Charles “Charlie” Duncan McIver was born on September 27, 1860, to Henry McIver and Sarah “Sallie” Harrington McIver in Moore County, North Carolina.
He began his formal education following his 8th birthday at a local one-room schoolhouse in Moore County. McIver enjoyed hunting rabbits, fox, squirrels, opossums, and raccoons and did regular chores on his father’s farm during the summer and after school until he entered the University of North Carolina (UNC) in Chapel Hill in 1877. While at UNC, he made good grades and won a medal for Greek studies the spring of his sophomore year.
In 1881, McIver graduated from UNC and accepted the assistant headmaster position at the Presbyterian Male Academy in Durham, North Carolina, making $45.00 a month. McIver was elected principal of the newly established graded high school in Durham in 1882. After two years, he resigned his position in Durham for a teaching position at the Winston Graded School in Winston, North Carolina, where he met his future wife, Lula Martin. They were married on July 29, 1885 and had four children.
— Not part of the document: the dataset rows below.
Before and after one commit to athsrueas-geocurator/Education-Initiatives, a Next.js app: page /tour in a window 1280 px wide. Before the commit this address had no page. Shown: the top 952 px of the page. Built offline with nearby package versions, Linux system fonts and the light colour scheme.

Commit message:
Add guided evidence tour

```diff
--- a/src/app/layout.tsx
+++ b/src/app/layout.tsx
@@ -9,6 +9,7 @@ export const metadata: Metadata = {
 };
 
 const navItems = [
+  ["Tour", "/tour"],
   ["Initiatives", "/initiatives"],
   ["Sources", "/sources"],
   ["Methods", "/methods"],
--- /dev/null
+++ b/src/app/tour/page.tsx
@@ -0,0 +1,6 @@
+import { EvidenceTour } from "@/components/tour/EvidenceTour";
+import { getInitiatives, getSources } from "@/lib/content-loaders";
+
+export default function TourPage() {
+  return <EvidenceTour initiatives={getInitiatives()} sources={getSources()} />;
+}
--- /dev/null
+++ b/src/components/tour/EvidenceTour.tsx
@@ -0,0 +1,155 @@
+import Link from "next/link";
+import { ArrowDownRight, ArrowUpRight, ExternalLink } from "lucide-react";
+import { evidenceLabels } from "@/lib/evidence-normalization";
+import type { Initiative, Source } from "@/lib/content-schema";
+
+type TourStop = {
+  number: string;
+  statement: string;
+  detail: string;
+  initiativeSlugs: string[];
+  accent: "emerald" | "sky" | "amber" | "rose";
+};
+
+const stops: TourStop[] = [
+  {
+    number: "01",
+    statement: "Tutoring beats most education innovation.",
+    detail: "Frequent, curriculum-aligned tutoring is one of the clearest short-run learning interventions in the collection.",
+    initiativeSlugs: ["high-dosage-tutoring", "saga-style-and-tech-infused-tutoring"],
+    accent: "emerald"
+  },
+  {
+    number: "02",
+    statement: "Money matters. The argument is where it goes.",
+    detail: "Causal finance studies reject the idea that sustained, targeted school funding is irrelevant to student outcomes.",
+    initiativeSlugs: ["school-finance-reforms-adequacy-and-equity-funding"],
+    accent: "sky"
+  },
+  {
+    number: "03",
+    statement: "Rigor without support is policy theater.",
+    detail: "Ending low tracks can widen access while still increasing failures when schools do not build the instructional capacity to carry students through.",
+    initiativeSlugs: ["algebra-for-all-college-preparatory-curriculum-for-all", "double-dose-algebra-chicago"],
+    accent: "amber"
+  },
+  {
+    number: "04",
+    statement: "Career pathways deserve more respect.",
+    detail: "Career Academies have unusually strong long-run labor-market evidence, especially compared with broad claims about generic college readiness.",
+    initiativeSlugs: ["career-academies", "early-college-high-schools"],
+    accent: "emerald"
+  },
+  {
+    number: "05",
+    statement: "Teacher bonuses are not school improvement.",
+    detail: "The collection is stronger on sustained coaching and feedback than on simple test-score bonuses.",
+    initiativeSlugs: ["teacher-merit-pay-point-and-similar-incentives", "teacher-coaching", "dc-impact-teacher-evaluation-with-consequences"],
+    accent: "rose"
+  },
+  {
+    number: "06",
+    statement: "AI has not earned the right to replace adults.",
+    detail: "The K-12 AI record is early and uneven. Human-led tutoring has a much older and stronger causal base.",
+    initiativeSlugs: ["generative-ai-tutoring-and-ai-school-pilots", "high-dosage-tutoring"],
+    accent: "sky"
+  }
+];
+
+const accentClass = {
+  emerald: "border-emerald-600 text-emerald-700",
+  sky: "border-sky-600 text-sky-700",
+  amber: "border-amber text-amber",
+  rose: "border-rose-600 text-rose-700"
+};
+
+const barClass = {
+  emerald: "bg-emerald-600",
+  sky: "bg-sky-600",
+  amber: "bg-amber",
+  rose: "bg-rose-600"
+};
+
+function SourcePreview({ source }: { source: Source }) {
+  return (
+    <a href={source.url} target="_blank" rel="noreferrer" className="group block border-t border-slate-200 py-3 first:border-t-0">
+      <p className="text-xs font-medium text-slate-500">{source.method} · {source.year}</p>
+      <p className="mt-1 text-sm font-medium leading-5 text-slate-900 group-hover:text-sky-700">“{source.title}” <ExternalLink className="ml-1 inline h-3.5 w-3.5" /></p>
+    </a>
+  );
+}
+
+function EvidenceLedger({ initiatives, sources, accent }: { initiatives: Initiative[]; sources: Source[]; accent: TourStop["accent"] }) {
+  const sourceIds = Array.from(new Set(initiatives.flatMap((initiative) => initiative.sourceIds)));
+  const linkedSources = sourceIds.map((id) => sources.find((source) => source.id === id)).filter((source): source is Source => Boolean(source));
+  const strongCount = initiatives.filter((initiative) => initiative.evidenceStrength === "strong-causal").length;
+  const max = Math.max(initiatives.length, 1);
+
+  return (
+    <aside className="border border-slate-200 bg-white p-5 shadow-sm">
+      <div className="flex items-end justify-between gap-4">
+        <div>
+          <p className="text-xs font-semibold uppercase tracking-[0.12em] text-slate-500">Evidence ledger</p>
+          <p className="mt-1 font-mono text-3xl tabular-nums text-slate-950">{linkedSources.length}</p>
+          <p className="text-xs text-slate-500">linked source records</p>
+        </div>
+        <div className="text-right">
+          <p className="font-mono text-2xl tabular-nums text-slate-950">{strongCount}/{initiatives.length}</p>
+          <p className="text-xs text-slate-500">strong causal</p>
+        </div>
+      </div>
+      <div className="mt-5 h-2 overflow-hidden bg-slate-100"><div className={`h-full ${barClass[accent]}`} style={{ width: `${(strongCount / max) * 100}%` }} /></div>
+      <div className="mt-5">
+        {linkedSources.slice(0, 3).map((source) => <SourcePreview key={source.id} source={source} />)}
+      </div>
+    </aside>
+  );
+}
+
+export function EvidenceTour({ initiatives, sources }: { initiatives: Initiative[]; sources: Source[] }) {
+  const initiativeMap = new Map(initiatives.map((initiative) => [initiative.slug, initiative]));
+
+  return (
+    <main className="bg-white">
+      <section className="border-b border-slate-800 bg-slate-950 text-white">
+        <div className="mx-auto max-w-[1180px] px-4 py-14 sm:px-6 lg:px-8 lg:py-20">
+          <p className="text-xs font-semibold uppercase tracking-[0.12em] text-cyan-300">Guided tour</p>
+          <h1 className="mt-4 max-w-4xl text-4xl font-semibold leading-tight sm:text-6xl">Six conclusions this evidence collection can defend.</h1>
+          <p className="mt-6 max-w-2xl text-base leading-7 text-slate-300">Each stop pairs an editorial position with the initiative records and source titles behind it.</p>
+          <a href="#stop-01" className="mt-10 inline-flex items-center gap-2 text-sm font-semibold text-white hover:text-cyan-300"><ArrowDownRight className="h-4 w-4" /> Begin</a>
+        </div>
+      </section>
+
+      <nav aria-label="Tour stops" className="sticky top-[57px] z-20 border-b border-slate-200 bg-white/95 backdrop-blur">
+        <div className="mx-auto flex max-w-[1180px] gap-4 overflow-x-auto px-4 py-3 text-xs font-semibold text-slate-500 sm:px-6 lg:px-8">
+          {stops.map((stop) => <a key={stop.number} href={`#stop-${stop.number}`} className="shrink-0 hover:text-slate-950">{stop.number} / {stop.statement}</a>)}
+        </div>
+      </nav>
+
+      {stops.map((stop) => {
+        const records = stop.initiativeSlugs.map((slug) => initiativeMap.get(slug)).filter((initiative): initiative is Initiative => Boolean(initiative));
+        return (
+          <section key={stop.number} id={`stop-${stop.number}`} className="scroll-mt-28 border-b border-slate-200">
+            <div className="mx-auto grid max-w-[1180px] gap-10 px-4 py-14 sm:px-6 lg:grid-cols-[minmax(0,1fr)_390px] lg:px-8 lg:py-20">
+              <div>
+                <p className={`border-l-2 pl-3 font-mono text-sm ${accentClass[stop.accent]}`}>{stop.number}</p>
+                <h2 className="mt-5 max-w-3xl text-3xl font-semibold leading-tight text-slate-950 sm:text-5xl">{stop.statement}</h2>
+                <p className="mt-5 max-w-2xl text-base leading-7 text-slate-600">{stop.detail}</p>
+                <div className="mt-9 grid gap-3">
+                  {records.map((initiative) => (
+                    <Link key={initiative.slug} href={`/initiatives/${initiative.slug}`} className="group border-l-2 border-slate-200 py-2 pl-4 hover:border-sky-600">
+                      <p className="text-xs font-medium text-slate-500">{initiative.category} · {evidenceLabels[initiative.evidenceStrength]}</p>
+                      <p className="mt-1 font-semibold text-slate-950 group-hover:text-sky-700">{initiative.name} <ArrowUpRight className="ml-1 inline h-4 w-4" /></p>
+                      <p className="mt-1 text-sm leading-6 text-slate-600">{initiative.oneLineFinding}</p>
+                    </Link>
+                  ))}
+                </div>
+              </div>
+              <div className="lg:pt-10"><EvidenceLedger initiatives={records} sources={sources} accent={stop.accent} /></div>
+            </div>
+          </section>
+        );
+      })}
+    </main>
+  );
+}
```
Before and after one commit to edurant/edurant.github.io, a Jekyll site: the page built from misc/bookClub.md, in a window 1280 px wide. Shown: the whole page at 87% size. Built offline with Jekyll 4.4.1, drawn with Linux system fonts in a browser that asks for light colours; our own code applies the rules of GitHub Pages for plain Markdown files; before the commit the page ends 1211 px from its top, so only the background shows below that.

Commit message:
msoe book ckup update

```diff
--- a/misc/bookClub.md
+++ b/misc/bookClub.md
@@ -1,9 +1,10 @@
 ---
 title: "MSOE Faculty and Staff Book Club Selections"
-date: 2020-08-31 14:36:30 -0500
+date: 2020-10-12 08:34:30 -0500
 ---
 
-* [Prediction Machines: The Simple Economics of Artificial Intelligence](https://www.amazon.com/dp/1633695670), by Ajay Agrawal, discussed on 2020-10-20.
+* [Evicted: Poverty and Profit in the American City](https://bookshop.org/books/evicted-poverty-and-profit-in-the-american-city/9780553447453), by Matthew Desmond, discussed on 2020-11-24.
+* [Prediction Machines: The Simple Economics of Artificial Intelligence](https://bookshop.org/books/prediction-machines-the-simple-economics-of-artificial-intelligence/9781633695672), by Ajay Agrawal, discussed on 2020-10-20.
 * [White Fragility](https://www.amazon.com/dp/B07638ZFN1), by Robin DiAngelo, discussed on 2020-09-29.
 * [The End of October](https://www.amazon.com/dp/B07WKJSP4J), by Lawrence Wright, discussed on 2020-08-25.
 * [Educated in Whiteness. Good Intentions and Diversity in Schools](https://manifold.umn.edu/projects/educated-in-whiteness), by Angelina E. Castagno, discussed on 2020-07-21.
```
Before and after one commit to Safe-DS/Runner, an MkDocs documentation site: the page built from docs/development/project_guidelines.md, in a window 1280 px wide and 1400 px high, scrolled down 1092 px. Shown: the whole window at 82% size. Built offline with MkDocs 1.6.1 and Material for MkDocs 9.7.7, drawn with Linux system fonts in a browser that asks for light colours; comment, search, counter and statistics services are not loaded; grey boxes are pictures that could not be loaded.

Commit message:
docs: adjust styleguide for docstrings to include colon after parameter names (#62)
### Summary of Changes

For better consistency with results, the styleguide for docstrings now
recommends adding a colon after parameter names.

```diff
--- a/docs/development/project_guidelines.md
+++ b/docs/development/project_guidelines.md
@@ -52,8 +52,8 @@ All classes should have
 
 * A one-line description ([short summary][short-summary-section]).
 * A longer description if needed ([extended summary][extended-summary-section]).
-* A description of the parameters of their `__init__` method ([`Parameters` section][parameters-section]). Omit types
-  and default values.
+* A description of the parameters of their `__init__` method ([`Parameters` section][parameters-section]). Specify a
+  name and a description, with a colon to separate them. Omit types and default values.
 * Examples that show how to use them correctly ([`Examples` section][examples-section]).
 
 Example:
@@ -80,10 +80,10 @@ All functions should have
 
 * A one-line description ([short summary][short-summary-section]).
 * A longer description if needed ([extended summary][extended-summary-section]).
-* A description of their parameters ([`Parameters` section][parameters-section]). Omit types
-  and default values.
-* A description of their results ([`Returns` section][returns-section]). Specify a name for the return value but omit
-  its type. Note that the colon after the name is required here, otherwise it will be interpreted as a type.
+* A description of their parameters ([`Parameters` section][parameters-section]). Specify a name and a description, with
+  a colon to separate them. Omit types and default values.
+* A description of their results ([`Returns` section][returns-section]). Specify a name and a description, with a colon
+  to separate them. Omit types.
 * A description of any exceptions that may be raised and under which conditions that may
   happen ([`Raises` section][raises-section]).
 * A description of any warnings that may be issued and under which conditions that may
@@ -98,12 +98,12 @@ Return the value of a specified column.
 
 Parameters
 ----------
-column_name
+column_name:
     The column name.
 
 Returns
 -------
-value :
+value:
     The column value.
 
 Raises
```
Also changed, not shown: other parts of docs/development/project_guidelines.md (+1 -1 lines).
McIver accepted the position of head of the literary department at Peace Institute, a girl’s school in Raleigh, North Carolina, in 1886. While in Raleigh, he lobbied for a normal or teacher training school for women.
In 1889, he and Edwin A. Alderman were chosen by the Office of the Superintendent of Public Instruction to conduct a series of teacher institutes to instruct teachers and enlighten the public about the need for a normal school in North Carolina.
With an annual salary of $2,500.00, McIver was appointed the first president of the newly established State Normal and Industrial School in Greensboro, North Carolina, in 1891.
Unfortunately, he died on September 17, 1906, at the age of 45; however, he did see his dream of founding a college to educate women in North Carolina realized – that institution is now known as The University of North Carolina at Greensboro.
An exhibit celebrating McIver’s birthday will be on display in Jackson Library next to the Reference Desk until October 11, 2010. From October 11th until the end of the year, the exhibit will be on display in the Jackson Library/Elliott University Center Connector.